Several recent articles in the international media have reported on the world olive oil shortage and subsequent rise in prices due to the poor harvests of the 2014-2015 season in Spain and Italy, the two countries responsible for 70 percent of the global olive oil output.
Spain suffered from extreme heat and drought in the summer of 2014, while Italy was hit with fruit fly infestations and the deadly Xylella fastidiosa bacterium which has decimated olive groves in Puglia.
Greece and Tunisia, however, have experienced increased yields, 127 percent and 300 percent respectively, compared to 2013/2014 levels. Tunisian olive oil exports have reached a record high, increasing seven-fold compared to the previous year, with most exports going, not surprisingly, to Italy and Spain. But the increased yields in Greece and Tunisia were not enough to compensate for the shortages in Italy and Spain.
Bloomberg reported last week that figures from Euromonitor indicate that consumer prices for olive oil have increased by 10 percent and have now surpassed the global inflation rate for packaged foods by 3.7 percent.

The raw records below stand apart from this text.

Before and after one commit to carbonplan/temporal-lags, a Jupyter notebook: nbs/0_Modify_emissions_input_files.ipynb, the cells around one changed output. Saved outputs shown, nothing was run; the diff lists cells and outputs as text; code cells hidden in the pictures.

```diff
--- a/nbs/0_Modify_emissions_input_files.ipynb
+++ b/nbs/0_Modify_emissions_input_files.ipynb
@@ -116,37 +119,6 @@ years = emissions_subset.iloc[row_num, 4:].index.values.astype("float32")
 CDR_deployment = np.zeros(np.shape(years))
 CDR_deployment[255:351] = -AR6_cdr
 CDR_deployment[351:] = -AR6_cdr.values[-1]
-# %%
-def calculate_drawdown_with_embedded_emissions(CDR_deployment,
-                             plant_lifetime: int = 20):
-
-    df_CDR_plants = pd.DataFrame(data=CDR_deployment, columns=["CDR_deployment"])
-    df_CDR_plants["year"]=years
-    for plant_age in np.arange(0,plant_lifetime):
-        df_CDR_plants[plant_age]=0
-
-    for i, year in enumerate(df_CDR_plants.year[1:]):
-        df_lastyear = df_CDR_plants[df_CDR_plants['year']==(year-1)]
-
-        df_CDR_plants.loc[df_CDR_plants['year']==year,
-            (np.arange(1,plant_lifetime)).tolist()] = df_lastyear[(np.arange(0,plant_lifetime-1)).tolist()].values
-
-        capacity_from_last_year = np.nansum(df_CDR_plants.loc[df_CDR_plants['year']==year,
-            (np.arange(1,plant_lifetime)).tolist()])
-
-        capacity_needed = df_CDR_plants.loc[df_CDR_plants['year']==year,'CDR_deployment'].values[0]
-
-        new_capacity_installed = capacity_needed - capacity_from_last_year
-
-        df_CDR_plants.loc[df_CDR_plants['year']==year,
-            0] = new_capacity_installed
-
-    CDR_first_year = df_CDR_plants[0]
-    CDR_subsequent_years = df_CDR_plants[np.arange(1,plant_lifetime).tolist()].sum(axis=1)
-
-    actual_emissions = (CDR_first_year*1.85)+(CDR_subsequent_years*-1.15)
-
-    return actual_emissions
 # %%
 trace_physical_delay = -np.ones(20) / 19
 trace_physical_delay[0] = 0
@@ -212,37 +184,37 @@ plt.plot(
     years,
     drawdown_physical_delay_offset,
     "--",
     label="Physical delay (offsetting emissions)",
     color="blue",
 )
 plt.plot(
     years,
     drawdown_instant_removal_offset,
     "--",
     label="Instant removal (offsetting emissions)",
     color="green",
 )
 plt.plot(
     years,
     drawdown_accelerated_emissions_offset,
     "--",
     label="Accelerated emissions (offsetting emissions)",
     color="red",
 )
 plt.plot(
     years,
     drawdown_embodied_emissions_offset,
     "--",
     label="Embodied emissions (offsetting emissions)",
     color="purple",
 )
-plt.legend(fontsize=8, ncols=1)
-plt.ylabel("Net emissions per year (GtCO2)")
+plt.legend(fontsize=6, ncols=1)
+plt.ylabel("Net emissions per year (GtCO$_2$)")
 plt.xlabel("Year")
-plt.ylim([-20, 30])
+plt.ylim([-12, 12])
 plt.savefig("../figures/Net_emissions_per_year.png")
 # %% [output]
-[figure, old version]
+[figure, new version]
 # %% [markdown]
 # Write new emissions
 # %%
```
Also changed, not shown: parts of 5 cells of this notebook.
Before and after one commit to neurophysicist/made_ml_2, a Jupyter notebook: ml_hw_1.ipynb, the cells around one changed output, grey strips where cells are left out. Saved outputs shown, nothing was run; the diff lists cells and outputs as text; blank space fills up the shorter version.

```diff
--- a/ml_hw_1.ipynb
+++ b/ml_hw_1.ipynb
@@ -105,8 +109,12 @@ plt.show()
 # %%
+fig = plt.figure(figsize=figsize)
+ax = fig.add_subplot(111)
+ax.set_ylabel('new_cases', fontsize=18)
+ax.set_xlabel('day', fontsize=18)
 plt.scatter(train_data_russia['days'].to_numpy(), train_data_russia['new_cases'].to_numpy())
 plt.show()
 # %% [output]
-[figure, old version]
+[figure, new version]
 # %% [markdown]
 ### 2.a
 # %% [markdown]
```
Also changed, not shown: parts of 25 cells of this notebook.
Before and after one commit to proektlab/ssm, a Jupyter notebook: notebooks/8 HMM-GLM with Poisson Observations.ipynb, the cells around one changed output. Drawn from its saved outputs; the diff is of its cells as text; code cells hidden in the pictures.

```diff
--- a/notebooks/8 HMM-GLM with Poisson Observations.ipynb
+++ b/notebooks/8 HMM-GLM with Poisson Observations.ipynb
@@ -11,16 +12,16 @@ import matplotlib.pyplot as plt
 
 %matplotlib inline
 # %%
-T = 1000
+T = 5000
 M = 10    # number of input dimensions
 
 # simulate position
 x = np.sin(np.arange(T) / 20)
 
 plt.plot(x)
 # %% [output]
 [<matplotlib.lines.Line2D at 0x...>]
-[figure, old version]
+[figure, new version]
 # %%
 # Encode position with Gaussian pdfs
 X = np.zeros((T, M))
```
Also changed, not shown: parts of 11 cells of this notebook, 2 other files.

Reports by Oil World also revealed that the price of Spanish extra virgin olive oil is now at its highest since April 2006, at $4,272 a ton.
Meanwhile, citing figures from the British trade journal The Grocer, which covers the UK’s FMCG (fast-moving consumer goods) sector, The Guardian reported that the average price of a liter of extra virgin olive oil rose from £6.32 ($9.84) in December 2014 to £6.95 ($10.82) in July 2015. The same article revealed that demand for olive oil by retailers and distributors in June 2015 was 12 percent higher than what exporters could deliver.
International Olive Council (IOC) figures put the total world output this year at 2.3 million tons, a fall of one-third from last year’s production and the lowest level since 2000.